“You cannot help but learn more as you take the world into your hands. Take it up reverently, for it is an old piece of clay, with millions of thumbprints on it.” John Updike (American Writer, b. 1932)
Were you aware that Hope School has a kiln? It has been used as far back as the 1980s when retired 7th grade teacher, Ken Wilke, taught ceramics education interwoven into the art curriculum. Throughout February, March and April it will be fired up to cure works of art created by our budding potters in preschool through 5th grade as part of the Artist In Residence program sponsored by the PTH (Parent and Teachers of Hope).
Hope Preschool Director and trained potter, Marie Tornow, along with parent and skilled potter, Nicole Pepper who earned a BFA in ceramics, organized and prepared this program, creating lesson plans and teaching the necessary skills to students so they could create clay projects based on celebrating God’s creation story, tying in with the theme Bible verse for the school year: “For it is by grace you have been saved, through faith-and this is not from yourselves, it is the gift of God-not by works, so that no one can boast. For we are God’s handiwork, created in Christ Jesus to do good works, which God prepared in advance for us to do.: (Ephesians 2:8-10)
“The premise for the project is celebrating God’s days of creation, and also that He made us creative. We were created in His image and so He instilled creativeness in each one of us,” said Tornow.
Through their mutual love of pottery and working with children, Tornow and Pepper realized that they both wanted to use their art as a means of sharing their faith with students. “I feel that God has opened all the doors to me for this project and has been the one to put Nicole and me together,” says Tornow. “We complement each other’s skills, and learn from each other.”

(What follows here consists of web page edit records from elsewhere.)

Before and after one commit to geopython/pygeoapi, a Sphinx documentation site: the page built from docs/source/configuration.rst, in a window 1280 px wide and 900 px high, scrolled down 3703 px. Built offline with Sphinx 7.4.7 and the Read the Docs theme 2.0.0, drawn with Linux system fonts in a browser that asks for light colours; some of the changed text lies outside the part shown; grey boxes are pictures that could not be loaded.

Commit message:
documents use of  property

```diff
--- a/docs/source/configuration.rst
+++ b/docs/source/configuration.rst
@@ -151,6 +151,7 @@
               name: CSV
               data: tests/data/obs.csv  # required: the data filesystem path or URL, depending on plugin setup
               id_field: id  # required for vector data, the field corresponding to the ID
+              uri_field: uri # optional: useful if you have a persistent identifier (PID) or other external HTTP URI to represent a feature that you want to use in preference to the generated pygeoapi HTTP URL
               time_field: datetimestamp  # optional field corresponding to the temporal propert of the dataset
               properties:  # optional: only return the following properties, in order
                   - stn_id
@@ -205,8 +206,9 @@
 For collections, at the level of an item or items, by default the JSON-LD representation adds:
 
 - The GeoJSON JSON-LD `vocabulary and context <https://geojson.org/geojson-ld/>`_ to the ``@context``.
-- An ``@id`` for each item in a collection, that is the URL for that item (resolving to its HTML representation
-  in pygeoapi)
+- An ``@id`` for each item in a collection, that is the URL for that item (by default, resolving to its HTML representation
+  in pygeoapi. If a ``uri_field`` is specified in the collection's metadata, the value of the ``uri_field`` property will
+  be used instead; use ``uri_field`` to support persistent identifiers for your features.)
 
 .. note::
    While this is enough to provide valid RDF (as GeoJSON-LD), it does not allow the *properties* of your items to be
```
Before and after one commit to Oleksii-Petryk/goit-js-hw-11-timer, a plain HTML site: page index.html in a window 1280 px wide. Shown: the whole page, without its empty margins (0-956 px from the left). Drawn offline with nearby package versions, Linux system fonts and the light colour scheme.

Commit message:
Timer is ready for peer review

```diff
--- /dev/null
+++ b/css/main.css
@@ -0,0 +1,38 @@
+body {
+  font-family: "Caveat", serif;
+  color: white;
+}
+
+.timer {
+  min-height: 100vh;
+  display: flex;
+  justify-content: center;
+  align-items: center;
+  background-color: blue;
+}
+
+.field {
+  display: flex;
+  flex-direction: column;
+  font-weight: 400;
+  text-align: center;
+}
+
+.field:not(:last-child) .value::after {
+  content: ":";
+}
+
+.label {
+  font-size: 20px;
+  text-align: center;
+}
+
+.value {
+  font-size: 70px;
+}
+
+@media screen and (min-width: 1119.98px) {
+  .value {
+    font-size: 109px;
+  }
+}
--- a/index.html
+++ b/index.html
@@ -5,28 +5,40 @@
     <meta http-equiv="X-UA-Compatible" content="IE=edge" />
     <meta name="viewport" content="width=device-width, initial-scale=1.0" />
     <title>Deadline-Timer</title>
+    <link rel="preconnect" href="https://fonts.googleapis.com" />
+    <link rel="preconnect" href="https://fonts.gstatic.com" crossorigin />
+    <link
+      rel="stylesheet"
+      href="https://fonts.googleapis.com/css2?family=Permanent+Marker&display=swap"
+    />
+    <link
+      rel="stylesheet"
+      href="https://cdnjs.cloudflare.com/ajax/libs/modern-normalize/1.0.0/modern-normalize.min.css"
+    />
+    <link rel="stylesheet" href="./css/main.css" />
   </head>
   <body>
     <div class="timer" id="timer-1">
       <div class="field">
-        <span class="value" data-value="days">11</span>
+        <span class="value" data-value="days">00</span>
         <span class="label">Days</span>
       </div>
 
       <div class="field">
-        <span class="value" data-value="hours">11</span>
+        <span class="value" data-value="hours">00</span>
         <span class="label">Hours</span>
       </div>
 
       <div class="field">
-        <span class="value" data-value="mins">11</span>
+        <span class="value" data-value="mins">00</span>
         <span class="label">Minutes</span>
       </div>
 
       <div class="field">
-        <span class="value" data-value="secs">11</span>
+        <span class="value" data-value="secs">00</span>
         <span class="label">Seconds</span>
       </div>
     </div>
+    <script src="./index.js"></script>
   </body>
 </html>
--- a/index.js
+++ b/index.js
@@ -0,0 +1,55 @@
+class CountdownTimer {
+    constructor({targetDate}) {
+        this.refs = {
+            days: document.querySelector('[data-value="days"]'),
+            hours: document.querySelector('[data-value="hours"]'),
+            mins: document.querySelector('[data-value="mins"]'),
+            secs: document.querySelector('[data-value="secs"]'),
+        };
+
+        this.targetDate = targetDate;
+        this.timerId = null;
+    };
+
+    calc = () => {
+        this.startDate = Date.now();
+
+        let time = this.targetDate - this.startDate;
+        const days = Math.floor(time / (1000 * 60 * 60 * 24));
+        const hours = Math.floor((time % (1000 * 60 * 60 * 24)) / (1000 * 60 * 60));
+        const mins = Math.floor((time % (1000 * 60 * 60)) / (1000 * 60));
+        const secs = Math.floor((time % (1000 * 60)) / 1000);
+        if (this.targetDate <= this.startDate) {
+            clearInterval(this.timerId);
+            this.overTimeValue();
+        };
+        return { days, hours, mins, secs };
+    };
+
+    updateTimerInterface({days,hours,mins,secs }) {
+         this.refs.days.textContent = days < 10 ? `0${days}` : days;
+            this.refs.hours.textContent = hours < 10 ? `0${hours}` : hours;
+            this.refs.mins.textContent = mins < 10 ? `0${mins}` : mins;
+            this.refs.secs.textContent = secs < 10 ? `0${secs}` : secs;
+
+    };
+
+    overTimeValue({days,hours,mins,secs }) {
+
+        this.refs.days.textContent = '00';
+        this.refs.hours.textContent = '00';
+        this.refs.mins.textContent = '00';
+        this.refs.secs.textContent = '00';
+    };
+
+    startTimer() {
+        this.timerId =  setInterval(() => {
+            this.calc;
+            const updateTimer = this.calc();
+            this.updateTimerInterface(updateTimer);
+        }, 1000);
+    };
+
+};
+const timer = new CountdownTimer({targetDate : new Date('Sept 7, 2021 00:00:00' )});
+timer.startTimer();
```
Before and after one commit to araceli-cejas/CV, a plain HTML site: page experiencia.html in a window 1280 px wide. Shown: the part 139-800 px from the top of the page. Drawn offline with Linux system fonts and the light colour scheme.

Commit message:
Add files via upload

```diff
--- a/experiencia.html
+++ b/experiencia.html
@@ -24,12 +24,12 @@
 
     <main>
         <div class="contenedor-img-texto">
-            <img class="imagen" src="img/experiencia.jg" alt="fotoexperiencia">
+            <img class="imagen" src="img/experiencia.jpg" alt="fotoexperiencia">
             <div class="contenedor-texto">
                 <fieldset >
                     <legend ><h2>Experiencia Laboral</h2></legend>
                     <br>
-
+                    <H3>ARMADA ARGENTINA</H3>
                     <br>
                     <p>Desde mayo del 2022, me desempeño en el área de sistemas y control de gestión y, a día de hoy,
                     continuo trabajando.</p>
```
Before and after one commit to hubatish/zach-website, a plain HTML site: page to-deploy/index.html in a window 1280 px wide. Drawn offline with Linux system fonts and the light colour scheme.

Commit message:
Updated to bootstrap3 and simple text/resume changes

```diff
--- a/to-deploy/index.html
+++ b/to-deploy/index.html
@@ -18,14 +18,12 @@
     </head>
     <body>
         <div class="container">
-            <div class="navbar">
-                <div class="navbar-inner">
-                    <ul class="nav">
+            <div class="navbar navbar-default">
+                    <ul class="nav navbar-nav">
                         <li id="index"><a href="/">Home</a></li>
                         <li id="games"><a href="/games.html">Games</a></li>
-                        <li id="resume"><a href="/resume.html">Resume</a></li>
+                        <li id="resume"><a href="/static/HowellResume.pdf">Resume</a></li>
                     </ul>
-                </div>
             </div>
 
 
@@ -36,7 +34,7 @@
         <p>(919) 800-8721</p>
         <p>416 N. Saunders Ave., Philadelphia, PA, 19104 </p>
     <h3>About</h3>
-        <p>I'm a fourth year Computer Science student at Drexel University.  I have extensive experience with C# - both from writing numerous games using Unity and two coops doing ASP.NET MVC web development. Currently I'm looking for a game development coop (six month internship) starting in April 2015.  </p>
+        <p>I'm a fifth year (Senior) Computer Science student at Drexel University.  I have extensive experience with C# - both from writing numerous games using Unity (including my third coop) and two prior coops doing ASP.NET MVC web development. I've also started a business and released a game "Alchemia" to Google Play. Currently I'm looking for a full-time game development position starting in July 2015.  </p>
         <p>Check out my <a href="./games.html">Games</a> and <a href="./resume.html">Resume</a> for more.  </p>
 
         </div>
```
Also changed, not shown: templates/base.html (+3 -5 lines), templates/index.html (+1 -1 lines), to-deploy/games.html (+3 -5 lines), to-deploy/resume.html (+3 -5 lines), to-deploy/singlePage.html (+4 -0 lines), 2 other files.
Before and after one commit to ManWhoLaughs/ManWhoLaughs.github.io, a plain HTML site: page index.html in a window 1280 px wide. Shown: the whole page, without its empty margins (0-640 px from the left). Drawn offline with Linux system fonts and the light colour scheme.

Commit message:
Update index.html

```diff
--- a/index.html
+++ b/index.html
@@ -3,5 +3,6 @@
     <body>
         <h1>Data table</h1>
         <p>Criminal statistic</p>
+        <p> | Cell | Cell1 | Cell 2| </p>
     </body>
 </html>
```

Each class has been invited to make a project based on one of the days of creation. They spend one session in the classroom learning about the project, and then meet for two or three 45 minute sessions with Pepper and Tornow in the Fellowship Hall which serves as a temporary pottery studio. Aprons are donned and each student has their work station at which to mold their mound of clay. Learning about the properties of clay, the process of working it, and using tools to create form and texture are taught throughout the sessions. Simple tools such as spatulas, forks, straws, popsicle sticks, bottle caps and the like are made available on each table for students to experiment with while they work. “They have the basic direction of their day of creation and how to construct using the coil, slab or pinch methods and attachment; but they have choice of how to texture, shape and color their piece,” says Tornow.
Guidelines are given to each class specific to the project, fourth grade having the most difficult project of all the grades. They formed two coil pots of equal size, pressed and melded them together, and created globe luminaries, representing how God created light and dark. Deciding what colors to paint with and then glazing the pieces to get them ready to fire are the next steps.
“I have noticed the eagerness in the kids. They can’t wait to get their hands on it! I have also noticed they find it difficult, but they also feel satisfied and challenged in a good way,” says Tornow about the reaction of the students to their projects. The third grade class worked on creating seed pods representing seed bearing plants that God created on the third day in the creation story. This involved creating two pinch pots, blending them together and adding formations to the outside to represent pods found in nature.
The third graders felt very positive about their experience:
“My favorite part of the clay was feeling how good it [the clay] felt.”
“I learned to take my time and use my mistakes.”
“I feel creative, like an artist.”
“Doing art makes me feel relaxed.”
Pepper added, “I found with clay the Lord would show me what to do with it. It’s been a relationship which I want to share with students. This is the reason I am doing what I’m doing… It’s in those quiet decisions while working we can witness the works of the Lord.”
Students are hard at work getting ready for the premier of their art pieces at the Academic Fair, April 28th at 6:30 p.m. All students will be encouraged to come to view all pieces as well as artwork created by the middle school students. Artwork will be on display in each classroom for parents, staff, and friends to admire as well as showcased during the West Seattle May Art Walk.